The press kit mentions their reggae influence; although that not the first thought you have when listing to “Babylon Bringing” or “Something I Said”. The Rasta doesn’t kick in until “Jah War” but when it does, it’s the most powerful track in the collection, if only because you can hear what their singing about. The Ruts were as much a social conscience as any band of that era, nearly every song is about police abuse and lack of jobs or lack of food. It was powerful social dislocation that pushed the punks to sing about their misery.
Like many UK punk bands, they do a classic cover of an American tune; here’s its Elvis Presley’s “Blue Suede Shoes.” It seems like that was the key to mainstream airplay in the day: punk up some classic rock song, and aim for the novelty slot. They also cover The Damned’s “Love Song,” punk covers were a big part of the early days of most bands and often got them their first airplay. Interestingly this collection lacks “Staring at the Rude Boys”; that was the track that introduced me to the band in some bygone era. This is a competent and useful collection, but it’s not essential. The Live and Loud material is raw and energetic, the material from In A Can is much cleaner studio material, and both capture a band doing good work and receiving little to show for their efforts.
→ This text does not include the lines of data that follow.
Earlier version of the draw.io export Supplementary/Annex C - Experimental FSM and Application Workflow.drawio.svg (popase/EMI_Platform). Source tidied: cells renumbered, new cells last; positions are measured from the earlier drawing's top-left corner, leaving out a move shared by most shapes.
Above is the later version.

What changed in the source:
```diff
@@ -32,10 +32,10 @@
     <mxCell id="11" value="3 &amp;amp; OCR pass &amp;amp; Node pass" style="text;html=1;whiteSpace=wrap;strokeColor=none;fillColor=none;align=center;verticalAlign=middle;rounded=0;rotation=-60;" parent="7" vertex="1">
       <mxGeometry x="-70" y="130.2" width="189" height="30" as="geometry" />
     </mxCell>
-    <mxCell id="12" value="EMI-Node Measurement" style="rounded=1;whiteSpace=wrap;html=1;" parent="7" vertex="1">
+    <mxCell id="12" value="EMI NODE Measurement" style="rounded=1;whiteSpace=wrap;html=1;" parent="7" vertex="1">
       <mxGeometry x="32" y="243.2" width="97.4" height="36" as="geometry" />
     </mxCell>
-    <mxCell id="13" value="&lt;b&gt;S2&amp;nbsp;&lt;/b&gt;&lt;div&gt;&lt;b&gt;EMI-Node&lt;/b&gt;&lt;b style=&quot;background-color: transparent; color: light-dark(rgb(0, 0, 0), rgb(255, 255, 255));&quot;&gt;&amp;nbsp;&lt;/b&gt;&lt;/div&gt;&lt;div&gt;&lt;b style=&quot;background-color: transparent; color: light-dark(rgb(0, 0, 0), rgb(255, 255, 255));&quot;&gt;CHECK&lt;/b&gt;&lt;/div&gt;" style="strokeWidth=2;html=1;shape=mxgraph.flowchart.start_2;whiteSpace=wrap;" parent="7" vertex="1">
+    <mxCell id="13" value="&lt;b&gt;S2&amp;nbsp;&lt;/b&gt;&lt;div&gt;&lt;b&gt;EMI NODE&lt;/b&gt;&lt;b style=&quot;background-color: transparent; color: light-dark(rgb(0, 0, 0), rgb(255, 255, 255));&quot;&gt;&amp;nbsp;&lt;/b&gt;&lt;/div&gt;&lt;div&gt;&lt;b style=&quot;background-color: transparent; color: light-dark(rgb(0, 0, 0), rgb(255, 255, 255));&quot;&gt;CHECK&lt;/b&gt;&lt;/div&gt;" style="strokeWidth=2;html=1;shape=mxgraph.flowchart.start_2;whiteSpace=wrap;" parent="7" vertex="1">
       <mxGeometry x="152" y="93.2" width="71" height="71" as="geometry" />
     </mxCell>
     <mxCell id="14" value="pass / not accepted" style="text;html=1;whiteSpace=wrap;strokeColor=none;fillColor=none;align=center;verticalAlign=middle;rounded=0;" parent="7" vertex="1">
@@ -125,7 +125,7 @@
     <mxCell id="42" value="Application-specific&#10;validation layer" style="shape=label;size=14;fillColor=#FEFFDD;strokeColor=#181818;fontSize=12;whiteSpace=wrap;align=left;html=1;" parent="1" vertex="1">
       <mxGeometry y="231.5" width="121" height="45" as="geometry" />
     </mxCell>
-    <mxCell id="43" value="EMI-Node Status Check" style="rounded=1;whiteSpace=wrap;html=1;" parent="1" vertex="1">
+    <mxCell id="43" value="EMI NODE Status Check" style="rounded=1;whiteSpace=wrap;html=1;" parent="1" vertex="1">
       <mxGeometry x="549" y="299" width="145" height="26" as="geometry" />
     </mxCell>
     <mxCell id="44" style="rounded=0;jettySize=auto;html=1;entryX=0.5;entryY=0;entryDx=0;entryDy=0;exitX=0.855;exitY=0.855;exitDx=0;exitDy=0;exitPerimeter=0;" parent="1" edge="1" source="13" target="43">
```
I sure hope they get a few bucks for this re-release, they deserve it.